Banking shares plummet after First Republic takeover by JPMorgan

Beleaguered US lender First Republic Bank has been taken over by JPMorgan in a deal brokered by regulators on Tuesday.

JPMorgan paid US$10.6bn to the US Federal Deposit Insurance Corporation (FDIC) and First Republic Bank was shut down by the regulator. The bank had lost US$100bn in deposits as investors became spooked by ongoing turmoil in the US banking sector.

All 84 First Republic branches in eight US states have already reopened as JPMorgan branches, meaning the banking giant’s market share has now got even bigger. “The acquisition makes JPMorgan, already the nation’s largest bank, even bigger and could draw political scrutiny,” said the New York Times

First Republic Bank is one of three major US financial institutions to fail since March, in a banking crisis that has impacted some of the world’s biggest banks. 

The FDIC brokered rescue takeover deals for Silicon Valley Bank and Signature Bank in March in similar weekend-turnaround scenarios. The FDIC provides an incentive for investors by sharing the losses in a shared-loss agreement. The FDIC also guarantees deposits up to the value of US$250,000 – and above in some cases, like Silicon Valley Bank

The FDIC has proposed increasing the threshold for deposit insurance for businesses in light of recent events. In a statement, FDIC chairman Martin J. Gruenberg said: “Business payment accounts pose greater financial stability concerns than other accounts given that the inability to access these accounts can result in broader economic effects. In addition, business payment accounts may pose a lower risk of moral hazard because those account holders are less likely to view their deposits using a risk-return tradeoff than a depositor using the account for savings and investment purposes.”

The crisis rolls on

Bloomberg reported on Friday that shares in PacWest, First Horizon and Western Alliance had all dropped after the news of First Republic’s rescue deal. PacWest’s share price plunged by 51% on Thursday, and it has confirmed it is in talks with potential investors. Western Alliance dropped 38%: “It pared a drop of as much as 62% after saying a report that it’s exploring strategic options including a potential sale is ‘categorically false,’” said Bloomberg

Potential risks lurking

The US banking sector is being impacted by sharp interest rate hikes implemented by the Federal Reserve Bank to try to address rising inflation. But other risks to the sector are also lurking.
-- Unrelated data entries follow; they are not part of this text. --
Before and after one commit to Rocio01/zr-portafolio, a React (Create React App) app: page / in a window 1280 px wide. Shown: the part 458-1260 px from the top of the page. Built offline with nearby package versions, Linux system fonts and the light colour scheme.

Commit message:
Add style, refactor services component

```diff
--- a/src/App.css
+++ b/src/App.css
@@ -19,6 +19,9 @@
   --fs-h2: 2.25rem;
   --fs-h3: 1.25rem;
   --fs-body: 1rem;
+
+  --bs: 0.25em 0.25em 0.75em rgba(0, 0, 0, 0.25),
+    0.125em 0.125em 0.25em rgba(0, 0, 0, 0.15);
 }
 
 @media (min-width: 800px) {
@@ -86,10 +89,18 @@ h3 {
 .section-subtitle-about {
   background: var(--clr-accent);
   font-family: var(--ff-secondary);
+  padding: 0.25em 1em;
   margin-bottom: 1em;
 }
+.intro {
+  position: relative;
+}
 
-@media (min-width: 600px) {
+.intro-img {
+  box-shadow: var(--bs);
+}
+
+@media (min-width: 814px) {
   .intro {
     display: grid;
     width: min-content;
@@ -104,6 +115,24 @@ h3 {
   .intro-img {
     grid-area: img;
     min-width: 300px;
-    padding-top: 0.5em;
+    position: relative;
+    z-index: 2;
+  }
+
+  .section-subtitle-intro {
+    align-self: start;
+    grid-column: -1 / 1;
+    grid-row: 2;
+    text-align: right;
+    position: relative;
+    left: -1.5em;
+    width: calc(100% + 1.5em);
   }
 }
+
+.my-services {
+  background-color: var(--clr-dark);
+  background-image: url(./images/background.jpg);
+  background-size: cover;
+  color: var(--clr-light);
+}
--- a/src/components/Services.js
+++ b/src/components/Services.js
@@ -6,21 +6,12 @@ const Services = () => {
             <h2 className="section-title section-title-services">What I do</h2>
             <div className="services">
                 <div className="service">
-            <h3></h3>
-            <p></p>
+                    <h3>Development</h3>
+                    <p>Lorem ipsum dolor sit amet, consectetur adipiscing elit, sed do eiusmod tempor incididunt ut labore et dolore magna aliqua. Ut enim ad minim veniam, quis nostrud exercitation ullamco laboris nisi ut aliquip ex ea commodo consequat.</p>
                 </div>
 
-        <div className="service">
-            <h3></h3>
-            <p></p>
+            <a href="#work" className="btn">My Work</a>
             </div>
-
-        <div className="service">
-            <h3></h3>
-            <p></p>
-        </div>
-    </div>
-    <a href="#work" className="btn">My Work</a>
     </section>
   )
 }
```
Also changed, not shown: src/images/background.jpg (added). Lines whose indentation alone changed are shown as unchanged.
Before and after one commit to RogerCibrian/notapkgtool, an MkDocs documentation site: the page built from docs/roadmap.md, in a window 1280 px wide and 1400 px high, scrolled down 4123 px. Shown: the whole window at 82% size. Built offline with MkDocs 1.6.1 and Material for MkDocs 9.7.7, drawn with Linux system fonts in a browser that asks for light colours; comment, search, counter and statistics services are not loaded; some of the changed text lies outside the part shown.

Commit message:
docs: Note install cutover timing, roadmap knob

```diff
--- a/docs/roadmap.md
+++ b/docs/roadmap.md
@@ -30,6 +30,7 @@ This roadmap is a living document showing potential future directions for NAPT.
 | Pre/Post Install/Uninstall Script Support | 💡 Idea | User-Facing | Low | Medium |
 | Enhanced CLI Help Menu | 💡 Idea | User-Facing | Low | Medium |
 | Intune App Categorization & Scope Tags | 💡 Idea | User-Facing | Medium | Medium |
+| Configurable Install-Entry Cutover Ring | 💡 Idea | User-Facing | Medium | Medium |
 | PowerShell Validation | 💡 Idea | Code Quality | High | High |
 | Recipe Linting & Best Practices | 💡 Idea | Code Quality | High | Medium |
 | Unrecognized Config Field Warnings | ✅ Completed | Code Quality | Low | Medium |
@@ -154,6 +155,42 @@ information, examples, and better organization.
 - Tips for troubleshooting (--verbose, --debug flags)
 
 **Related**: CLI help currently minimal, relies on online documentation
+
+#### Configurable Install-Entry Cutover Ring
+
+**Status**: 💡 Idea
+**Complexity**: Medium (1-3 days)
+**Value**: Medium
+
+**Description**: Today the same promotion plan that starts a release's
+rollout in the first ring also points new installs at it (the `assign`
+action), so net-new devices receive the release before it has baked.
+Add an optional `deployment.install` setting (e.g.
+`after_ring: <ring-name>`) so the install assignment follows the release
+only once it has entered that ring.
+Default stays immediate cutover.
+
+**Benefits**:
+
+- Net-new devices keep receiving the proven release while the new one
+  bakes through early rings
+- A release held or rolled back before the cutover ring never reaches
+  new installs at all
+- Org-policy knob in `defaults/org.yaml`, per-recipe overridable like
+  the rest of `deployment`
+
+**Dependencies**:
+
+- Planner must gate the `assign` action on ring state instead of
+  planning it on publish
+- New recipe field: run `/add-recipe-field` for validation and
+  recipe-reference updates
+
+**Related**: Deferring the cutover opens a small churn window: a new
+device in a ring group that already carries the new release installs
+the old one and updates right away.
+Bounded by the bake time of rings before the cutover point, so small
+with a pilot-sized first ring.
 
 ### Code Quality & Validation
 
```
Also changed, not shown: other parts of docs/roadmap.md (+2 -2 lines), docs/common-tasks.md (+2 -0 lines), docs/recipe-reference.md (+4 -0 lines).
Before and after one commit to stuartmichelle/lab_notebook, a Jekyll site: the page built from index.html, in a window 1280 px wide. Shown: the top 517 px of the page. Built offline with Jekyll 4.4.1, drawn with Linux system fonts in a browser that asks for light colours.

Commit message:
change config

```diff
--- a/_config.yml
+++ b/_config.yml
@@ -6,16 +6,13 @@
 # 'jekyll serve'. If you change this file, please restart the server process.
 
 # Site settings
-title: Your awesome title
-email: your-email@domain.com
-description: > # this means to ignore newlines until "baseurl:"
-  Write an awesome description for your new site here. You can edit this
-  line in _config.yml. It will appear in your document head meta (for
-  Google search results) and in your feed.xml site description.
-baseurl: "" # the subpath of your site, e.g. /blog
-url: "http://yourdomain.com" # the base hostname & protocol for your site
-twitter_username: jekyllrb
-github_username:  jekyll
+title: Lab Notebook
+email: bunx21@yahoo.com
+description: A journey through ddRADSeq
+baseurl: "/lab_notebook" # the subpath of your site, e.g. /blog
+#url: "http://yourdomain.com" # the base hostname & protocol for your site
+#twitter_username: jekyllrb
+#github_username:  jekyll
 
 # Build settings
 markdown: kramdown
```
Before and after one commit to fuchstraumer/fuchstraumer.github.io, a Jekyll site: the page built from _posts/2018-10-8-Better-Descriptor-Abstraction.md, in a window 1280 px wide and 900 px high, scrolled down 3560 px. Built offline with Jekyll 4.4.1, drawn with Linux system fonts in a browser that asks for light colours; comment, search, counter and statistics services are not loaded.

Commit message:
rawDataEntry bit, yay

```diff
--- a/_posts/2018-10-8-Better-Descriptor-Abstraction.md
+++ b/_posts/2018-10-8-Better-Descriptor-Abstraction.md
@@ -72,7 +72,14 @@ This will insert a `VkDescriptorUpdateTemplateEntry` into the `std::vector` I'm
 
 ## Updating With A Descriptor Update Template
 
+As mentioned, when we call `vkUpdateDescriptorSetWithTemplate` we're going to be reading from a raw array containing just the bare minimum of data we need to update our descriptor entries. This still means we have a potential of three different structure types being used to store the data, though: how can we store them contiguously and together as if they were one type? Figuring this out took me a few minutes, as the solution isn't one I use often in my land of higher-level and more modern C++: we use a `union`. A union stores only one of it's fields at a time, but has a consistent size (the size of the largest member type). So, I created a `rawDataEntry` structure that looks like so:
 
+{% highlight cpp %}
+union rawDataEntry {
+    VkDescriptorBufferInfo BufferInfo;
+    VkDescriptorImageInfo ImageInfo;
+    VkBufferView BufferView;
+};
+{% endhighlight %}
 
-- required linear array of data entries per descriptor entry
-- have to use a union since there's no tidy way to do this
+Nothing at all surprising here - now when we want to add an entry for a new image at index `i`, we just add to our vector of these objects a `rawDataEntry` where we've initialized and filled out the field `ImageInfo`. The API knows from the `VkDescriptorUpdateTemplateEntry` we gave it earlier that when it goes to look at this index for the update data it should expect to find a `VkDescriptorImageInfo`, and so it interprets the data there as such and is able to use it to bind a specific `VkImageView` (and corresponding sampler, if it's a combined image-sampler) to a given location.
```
The commercial property sector in the US has seen a drop in demand for office space since the growth of remote working post-Covid. This could pose a risk to banks for whom commercial real estate loans are a big part of their business. 

“Although more employees did return to offices in 2022, the outright level of remote work remains seven times higher than it was in the pre-pandemic era,” said JPMorgan Private Bank in an article on its website. “Layer on top of this the Federal Reserve’s historically rapid pace of interest rate rises over the past year, plus accelerating layoffs in professional and business services (e.g., in the technology sector) and the obsolescence of older office buildings, and it’s not hard to see pain in the office sector getting worse.”